Promote Tuition Assistance to Close Skills Gap

shutterstock_56919706The looming skills gap has created a sense of urgency among businesses. A lack of qualified employees will equate to lower productivity, slower growth and development and low profitability. These conditions will affect the ability of businesses to compete at all levels from local to global and impact the economy.

Taking positive steps to help fill the skills gap gives business control over their future in terms of talent, growth and profitability. One way to take positive steps is to promote tuition assistance plans. For every dollar that businesses invest in their employees, there is a positive return. Higher achieving employees can eliminate skills gaps. Individuals with higher education levels contribute to the regional economies at a higher level. Higher wages and salaries result in higher tax contributions to local and state governments.

Tuition assistance programs often are an underutilized benefit at companies. The 2015 Educational Assistance Benefit Survey showed that 83 percent of the responding organizations offer educational assistance to their employees. Yet the numbers of employees using the programs are quite low.
• In 10.3% of businesses less than 1% use the benefit
• In 20.6% of businesses 1-2% of employees use their program
• In 22.3% of businesses 3-5% of employees use their program
• In 4.6 % of businesses 21-25% of employees use their program
• In 5.3% of businesses more than 25% of employees use their program
In addition to these utilization rates, 12.4% of businesses are not sure how many employees use their program.

There isn’t necessarily a causal relationship between company promotion of TAP and employee utilization, but there does seem to be a correlation. The majority of businesses don’t demonstrate an active interest, or place emphasis on tuition benefits. The benefit survey shows that 63-66 percent of organizations use employee handbooks, orientations or their organization website and intranet to promote tuition assistance. Employees receive information, but not necessarily encouragement to use the benefit. Another 4.3 percent of businesses have no communication about their program.

Employers can take several actions to promote tuition assistance plans to their employees.

First, define career paths for employees.

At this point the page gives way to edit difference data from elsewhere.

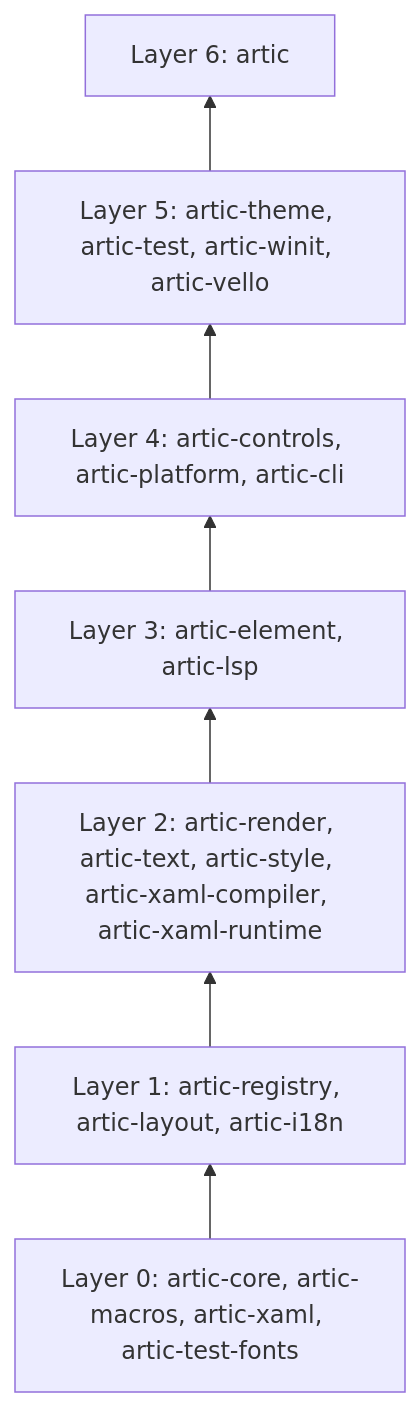
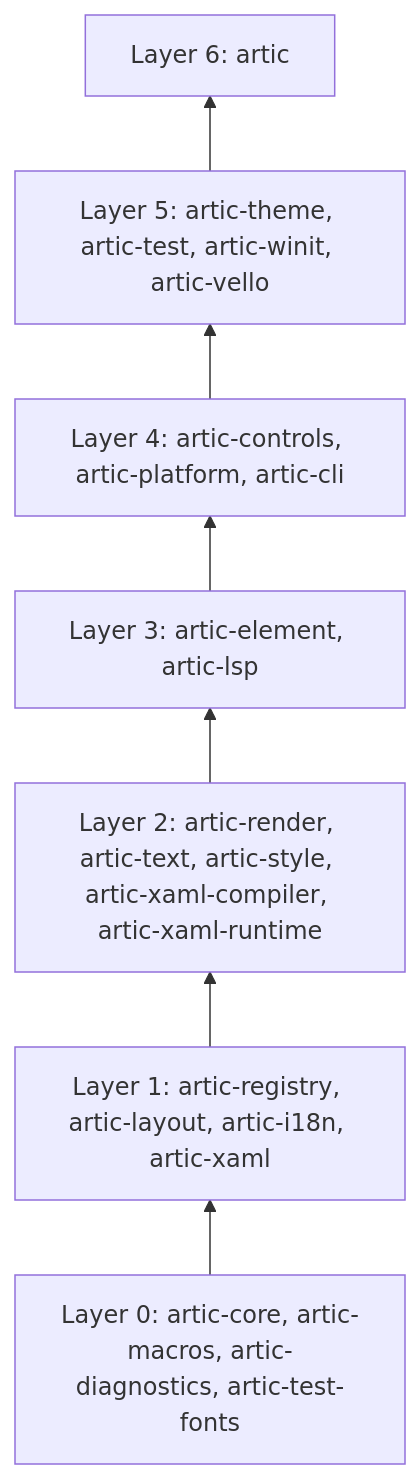
Before and after one commit to wolfware-labs/artic: the diagram in README.md, drawn with Mermaid. The commit also changed other lines of this file and 35 other files, not shown here.

Commit message:
refactor(diagnostics): move spans and diagnostics out of artic-xaml (#329)

````diff
--- a/README.md
+++ b/README.md
@@ -87,11 +88,11 @@
 ```mermaid
 flowchart BT
-  L0["Layer 0: artic-core, artic-macros, artic-xaml, artic-test-fonts"]
-  L1["Layer 1: artic-registry, artic-layout, artic-i18n"]
+  L0["Layer 0: artic-core, artic-macros, artic-diagnostics, artic-test-fonts"]
+  L1["Layer 1: artic-registry, artic-layout, artic-i18n, artic-xaml"]
   L2["Layer 2: artic-render, artic-text, artic-style, artic-xaml-compiler, artic-xaml-runtime"]
   L3["Layer 3: artic-element, artic-lsp"]
   L4["Layer 4: artic-controls, artic-platform, artic-cli"]
   L5["Layer 5: artic-theme, artic-test, artic-winit, artic-vello"]
   L6["Layer 6: artic"]
   L0 --> L1 --> L2 --> L3 --> L4 --> L5 --> L6
 ```
````
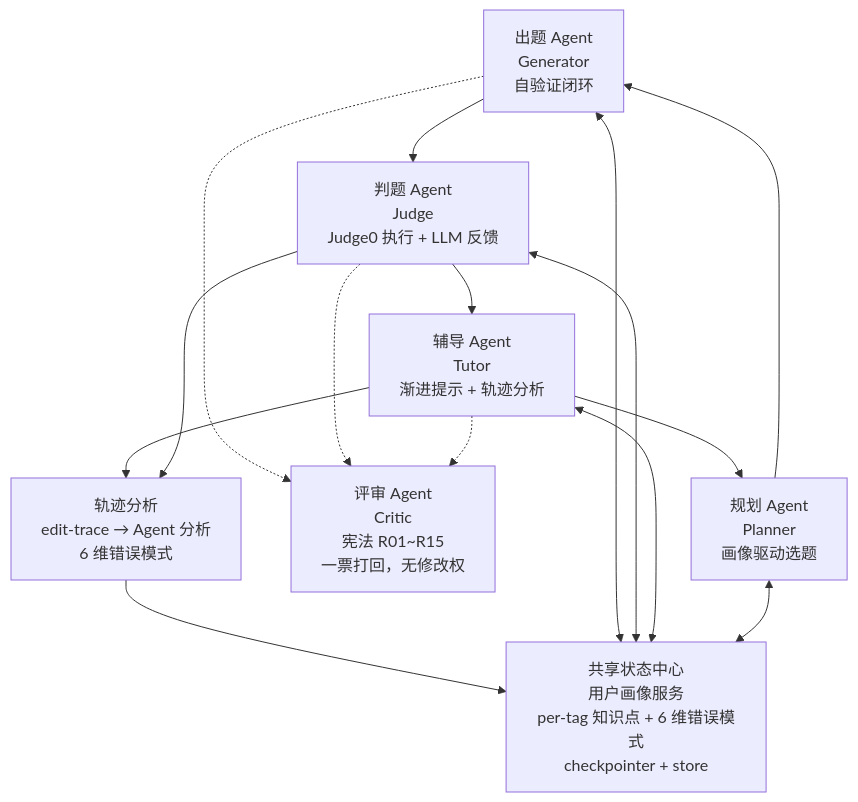
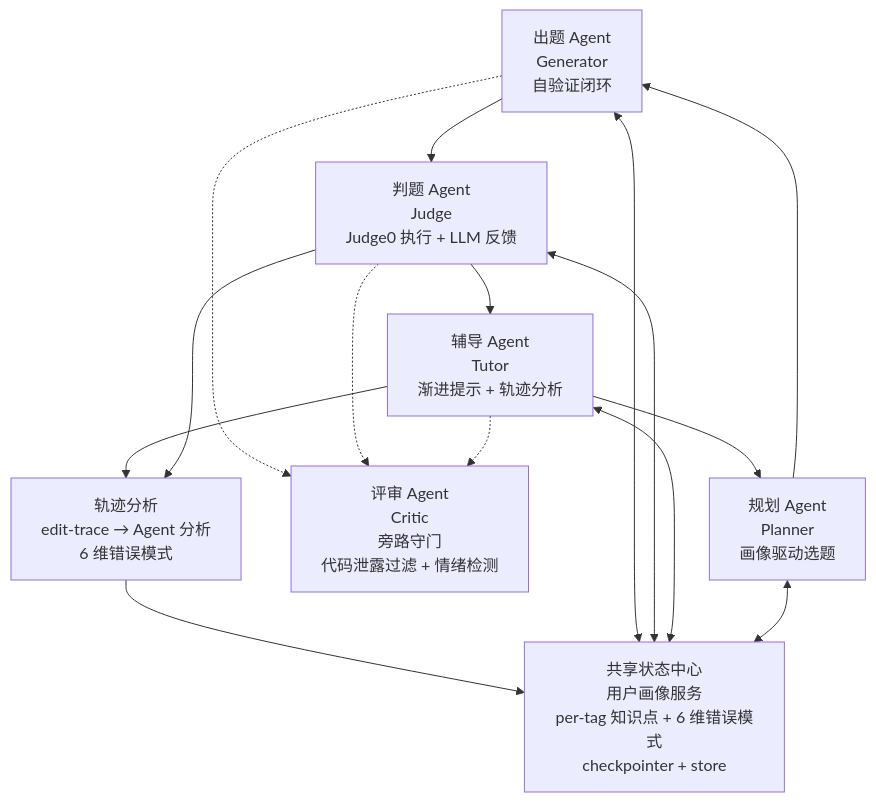
One commit to YanzheShi/code-tutor-agent changed the diagram in README.md. Above: the diagram before and after it, drawn with Mermaid. The commit also changed other lines of this file and 3 other files, not shown here.

````diff
--- a/README.md
+++ b/README.md
@@ -98,26 +98,26 @@
 ```mermaid
 flowchart TB
     PG[出题 Agent<br/>Generator<br/>自验证闭环]
     PJ[判题 Agent<br/>Judge<br/>Judge0 执行 + LLM 反馈]
     PT[辅导 Agent<br/>Tutor<br/>渐进提示 + 轨迹分析]
     PP[规划 Agent<br/>Planner<br/>画像驱动选题]
-    PC[评审 Agent<br/>Critic<br/>宪法 R01~R15<br/>一票打回，无修改权]
+    PC[评审 Agent<br/>Critic<br/>旁路守门<br/>代码泄露过滤 + 情绪检测]
 
     TR[轨迹分析<br/>edit-trace → Agent 分析<br/>6 维错误模式]
     UPS[共享状态中心<br/>用户画像服务<br/>per-tag 知识点 + 6 维错误模式<br/>checkpointer + store]
 
     PG --> PJ
     PJ --> PT
     PT --> PP
     PG -.-> PC
     PJ -.-> PC
     PT -.-> PC
     PP --> PG
     PT --> TR
     PJ --> TR
     TR --> UPS
     PG <--> UPS
     PJ <--> UPS
     PT <--> UPS
     PP <--> UPS
 ```
````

The lack of qualified employees is a concern for businesses, yet more than half of employees say that their current job is an obstacle for continuing their education. When employers define career paths and show advancement opportunities, then current jobs become a step along the path. According to the Pearson report Sharpening their skills for the workplace, 43% of certificate students and 32% of degree seeking students hope to advance in their current job as a result of advancing their education.

Second, relate business goals and skills gaps to career paths and tuition assistance. Adult learners are an important component of filling skills gaps. There are not enough 18-21 year olds earning degrees and entering the marketplace to fill the demand for jobs. The nontraditional student, the adults who are in the workplace, will be key to filling these jobs. And these people are ready: 72 percent of adult workers in the Pearson report believe they will need additional education in the next five years, to keep up with advancements in their field. Sixty-eight percent of the employees are likely to enroll in a higher education program in the next five years. Helping employees who personally recognize the need to increase their education and relate this to clear business goals will help promote tuition assistance utilization.

Third, promote tuition assistance from the top down. Business leaders who are involved in promoting TAP programs and make education important will create a culture of learning. Including counseling to help employees find the most effective way to complete or further their educations will promote tuition assistance programs. The Pearson study shows that only 14 percent of adult students receive information from career counselor and an addition 14 percent receive information from their employer or human resources. Business leaders can build on defining career paths and relating business goals to career path by encouraging employees to further their education. Ideas and values that come from top leaders define a business culture. That is where a culture that values and promotes education begins.